_Extracted data:_

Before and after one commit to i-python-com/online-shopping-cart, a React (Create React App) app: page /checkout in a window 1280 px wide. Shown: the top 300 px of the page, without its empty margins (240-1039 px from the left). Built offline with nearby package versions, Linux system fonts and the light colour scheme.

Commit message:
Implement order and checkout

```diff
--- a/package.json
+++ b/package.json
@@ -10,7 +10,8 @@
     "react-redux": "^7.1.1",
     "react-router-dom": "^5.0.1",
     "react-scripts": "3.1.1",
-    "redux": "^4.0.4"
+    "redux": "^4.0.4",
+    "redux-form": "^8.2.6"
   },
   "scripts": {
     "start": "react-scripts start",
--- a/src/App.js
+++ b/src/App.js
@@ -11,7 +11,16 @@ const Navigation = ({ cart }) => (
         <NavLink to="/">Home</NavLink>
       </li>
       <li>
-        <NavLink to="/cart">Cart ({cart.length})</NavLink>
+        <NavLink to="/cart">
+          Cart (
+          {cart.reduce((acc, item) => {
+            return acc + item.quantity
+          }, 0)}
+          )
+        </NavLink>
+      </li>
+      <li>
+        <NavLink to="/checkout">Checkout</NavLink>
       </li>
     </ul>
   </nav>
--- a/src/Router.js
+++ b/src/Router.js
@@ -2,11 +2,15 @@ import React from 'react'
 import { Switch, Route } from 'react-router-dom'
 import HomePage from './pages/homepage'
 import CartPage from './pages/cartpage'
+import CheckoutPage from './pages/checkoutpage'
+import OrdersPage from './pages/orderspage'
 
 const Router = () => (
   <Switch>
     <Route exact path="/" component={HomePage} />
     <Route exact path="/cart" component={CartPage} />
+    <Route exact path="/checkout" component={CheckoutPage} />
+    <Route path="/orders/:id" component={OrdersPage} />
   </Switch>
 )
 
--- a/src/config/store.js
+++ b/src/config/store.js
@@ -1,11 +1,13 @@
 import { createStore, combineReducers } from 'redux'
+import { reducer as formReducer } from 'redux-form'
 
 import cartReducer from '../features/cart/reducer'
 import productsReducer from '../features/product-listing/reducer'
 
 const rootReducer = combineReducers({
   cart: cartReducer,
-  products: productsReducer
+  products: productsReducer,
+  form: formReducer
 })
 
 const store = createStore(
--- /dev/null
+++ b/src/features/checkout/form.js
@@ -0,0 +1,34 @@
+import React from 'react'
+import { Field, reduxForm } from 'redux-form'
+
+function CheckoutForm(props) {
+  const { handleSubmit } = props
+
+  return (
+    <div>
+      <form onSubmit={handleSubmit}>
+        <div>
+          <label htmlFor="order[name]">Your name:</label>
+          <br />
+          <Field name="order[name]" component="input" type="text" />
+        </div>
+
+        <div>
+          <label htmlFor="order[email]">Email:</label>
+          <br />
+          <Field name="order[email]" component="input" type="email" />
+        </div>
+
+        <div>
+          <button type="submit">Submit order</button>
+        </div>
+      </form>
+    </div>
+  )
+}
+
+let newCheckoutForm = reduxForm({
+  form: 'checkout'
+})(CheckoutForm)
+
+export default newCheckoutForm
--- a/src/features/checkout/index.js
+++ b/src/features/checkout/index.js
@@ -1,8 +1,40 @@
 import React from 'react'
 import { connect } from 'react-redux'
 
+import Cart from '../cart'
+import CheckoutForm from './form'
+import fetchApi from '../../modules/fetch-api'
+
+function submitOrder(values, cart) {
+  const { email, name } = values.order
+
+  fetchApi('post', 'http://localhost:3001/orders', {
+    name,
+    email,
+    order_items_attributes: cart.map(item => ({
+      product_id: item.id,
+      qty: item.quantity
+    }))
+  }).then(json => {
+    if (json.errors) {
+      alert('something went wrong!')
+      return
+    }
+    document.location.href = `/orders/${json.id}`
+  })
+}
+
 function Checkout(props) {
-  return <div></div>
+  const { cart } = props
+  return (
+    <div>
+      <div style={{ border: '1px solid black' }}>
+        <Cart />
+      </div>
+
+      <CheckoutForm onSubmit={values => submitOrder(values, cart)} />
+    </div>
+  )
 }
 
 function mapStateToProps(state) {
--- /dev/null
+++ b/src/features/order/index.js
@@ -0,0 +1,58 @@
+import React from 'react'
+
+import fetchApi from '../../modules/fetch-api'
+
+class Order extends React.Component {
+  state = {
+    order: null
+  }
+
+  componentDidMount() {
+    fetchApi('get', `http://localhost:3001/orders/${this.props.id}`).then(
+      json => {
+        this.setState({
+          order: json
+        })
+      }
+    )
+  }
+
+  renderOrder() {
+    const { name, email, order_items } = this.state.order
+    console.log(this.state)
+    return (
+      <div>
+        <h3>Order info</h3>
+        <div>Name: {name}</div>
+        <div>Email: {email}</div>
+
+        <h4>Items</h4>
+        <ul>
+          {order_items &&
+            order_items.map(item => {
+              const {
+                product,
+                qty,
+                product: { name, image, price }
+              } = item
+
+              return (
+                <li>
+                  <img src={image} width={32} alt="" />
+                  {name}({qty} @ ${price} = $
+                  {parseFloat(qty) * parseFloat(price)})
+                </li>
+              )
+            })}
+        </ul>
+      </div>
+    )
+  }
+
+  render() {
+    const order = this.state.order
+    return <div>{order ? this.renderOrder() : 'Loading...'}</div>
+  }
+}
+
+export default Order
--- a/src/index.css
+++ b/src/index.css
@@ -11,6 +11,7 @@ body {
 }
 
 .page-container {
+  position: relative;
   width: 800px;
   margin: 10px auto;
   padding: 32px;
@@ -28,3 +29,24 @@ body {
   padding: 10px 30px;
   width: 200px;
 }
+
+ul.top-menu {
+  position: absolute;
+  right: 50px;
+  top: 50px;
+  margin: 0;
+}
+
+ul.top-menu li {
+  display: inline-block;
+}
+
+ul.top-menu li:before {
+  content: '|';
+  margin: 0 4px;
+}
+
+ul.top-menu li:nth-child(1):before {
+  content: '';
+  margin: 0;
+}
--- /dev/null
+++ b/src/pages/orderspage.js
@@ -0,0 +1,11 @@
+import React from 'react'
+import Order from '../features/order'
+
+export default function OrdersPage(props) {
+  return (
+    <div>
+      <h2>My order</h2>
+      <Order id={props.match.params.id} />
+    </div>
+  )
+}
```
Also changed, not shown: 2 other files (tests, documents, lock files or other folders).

_Task objective:_
Copy out the records once more, with nothing altered.

_Exercise result:_
Before and after one commit to i-python-com/online-shopping-cart, a React (Create React App) app: page /checkout in a window 1280 px wide. Shown: the top 300 px of the page, without its empty margins (240-1039 px from the left). Built offline with nearby package versions, Linux system fonts and the light colour scheme.

Commit message:
Implement order and checkout

```diff
--- a/package.json
+++ b/package.json
@@ -10,7 +10,8 @@
     "react-redux": "^7.1.1",
     "react-router-dom": "^5.0.1",
     "react-scripts": "3.1.1",
-    "redux": "^4.0.4"
+    "redux": "^4.0.4",
+    "redux-form": "^8.2.6"
   },
   "scripts": {
     "start": "react-scripts start",
--- a/src/App.js
+++ b/src/App.js
@@ -11,7 +11,16 @@ const Navigation = ({ cart }) => (
         <NavLink to="/">Home</NavLink>
       </li>
       <li>
-        <NavLink to="/cart">Cart ({cart.length})</NavLink>
+        <NavLink to="/cart">
+          Cart (
+          {cart.reduce((acc, item) => {
+            return acc + item.quantity
+          }, 0)}
+          )
+        </NavLink>
+      </li>
+      <li>
+        <NavLink to="/checkout">Checkout</NavLink>
       </li>
     </ul>
   </nav>
--- a/src/Router.js
+++ b/src/Router.js
@@ -2,11 +2,15 @@ import React from 'react'
 import { Switch, Route } from 'react-router-dom'
 import HomePage from './pages/homepage'
 import CartPage from './pages/cartpage'
+import CheckoutPage from './pages/checkoutpage'
+import OrdersPage from './pages/orderspage'
 
 const Router = () => (
   <Switch>
     <Route exact path="/" component={HomePage} />
     <Route exact path="/cart" component={CartPage} />
+    <Route exact path="/checkout" component={CheckoutPage} />
+    <Route path="/orders/:id" component={OrdersPage} />
   </Switch>
 )
 
--- a/src/config/store.js
+++ b/src/config/store.js
@@ -1,11 +1,13 @@
 import { createStore, combineReducers } from 'redux'
+import { reducer as formReducer } from 'redux-form'
 
 import cartReducer from '../features/cart/reducer'
 import productsReducer from '../features/product-listing/reducer'
 
 const rootReducer = combineReducers({
   cart: cartReducer,
-  products: productsReducer
+  products: productsReducer,
+  form: formReducer
 })
 
 const store = createStore(
--- /dev/null
+++ b/src/features/checkout/form.js
@@ -0,0 +1,34 @@
+import React from 'react'
+import { Field, reduxForm } from 'redux-form'
+
+function CheckoutForm(props) {
+  const { handleSubmit } = props
+
+  return (
+    <div>
+      <form onSubmit={handleSubmit}>
+        <div>
+          <label htmlFor="order[name]">Your name:</label>
+          <br />
+          <Field name="order[name]" component="input" type="text" />
+        </div>
+
+        <div>
+          <label htmlFor="order[email]">Email:</label>
+          <br />
+          <Field name="order[email]" component="input" type="email" />
+        </div>
+
+        <div>
+          <button type="submit">Submit order</button>
+        </div>
+      </form>
+    </div>
+  )
+}
+
+let newCheckoutForm = reduxForm({
+  form: 'checkout'
+})(CheckoutForm)
+
+export default newCheckoutForm
--- a/src/features/checkout/index.js
+++ b/src/features/checkout/index.js
@@ -1,8 +1,40 @@
 import React from 'react'
 import { connect } from 'react-redux'
 
+import Cart from '../cart'
+import CheckoutForm from './form'
+import fetchApi from '../../modules/fetch-api'
+
+function submitOrder(values, cart) {
+  const { email, name } = values.order
+
+  fetchApi('post', 'http://localhost:3001/orders', {
+    name,
+    email,
+    order_items_attributes: cart.map(item => ({
+      product_id: item.id,
+      qty: item.quantity
+    }))
+  }).then(json => {
+    if (json.errors) {
+      alert('something went wrong!')
+      return
+    }
+    document.location.href = `/orders/${json.id}`
+  })
+}
+
 function Checkout(props) {
-  return <div></div>
+  const { cart } = props
+  return (
+    <div>
+      <div style={{ border: '1px solid black' }}>
+        <Cart />
+      </div>
+
+      <CheckoutForm onSubmit={values => submitOrder(values, cart)} />
+    </div>
+  )
 }
 
 function mapStateToProps(state) {
--- /dev/null
+++ b/src/features/order/index.js
@@ -0,0 +1,58 @@
+import React from 'react'
+
+import fetchApi from '../../modules/fetch-api'
+
+class Order extends React.Component {
+  state = {
+    order: null
+  }
+
+  componentDidMount() {
+    fetchApi('get', `http://localhost:3001/orders/${this.props.id}`).then(
+      json => {
+        this.setState({
+          order: json
+        })
+      }
+    )
+  }
+
+  renderOrder() {
+    const { name, email, order_items } = this.state.order
+    console.log(this.state)
+    return (
+      <div>
+        <h3>Order info</h3>
+        <div>Name: {name}</div>
+        <div>Email: {email}</div>
+
+        <h4>Items</h4>
+        <ul>
+          {order_items &&
+            order_items.map(item => {
+              const {
+                product,
+                qty,
+                product: { name, image, price }
+              } = item
+
+              return (
+                <li>
+                  <img src={image} width={32} alt="" />
+                  {name}({qty} @ ${price} = $
+                  {parseFloat(qty) * parseFloat(price)})
+                </li>
+              )
+            })}
+        </ul>
+      </div>
+    )
+  }
+
+  render() {
+    const order = this.state.order
+    return <div>{order ? this.renderOrder() : 'Loading...'}</div>
+  }
+}
+
+export default Order
--- a/src/index.css
+++ b/src/index.css
@@ -11,6 +11,7 @@ body {
 }
 
 .page-container {
+  position: relative;
   width: 800px;
   margin: 10px auto;
   padding: 32px;
@@ -28,3 +29,24 @@ body {
   padding: 10px 30px;
   width: 200px;
 }
+
+ul.top-menu {
+  position: absolute;
+  right: 50px;
+  top: 50px;
+  margin: 0;
+}
+
+ul.top-menu li {
+  display: inline-block;
+}
+
+ul.top-menu li:before {
+  content: '|';
+  margin: 0 4px;
+}
+
+ul.top-menu li:nth-child(1):before {
+  content: '';
+  margin: 0;
+}
--- /dev/null
+++ b/src/pages/orderspage.js
@@ -0,0 +1,11 @@
+import React from 'react'
+import Order from '../features/order'
+
+export default function OrdersPage(props) {
+  return (
+    <div>
+      <h2>My order</h2>
+      <Order id={props.match.params.id} />
+    </div>
+  )
+}
```
Also changed, not shown: 2 other files (tests, documents, lock files or other folders).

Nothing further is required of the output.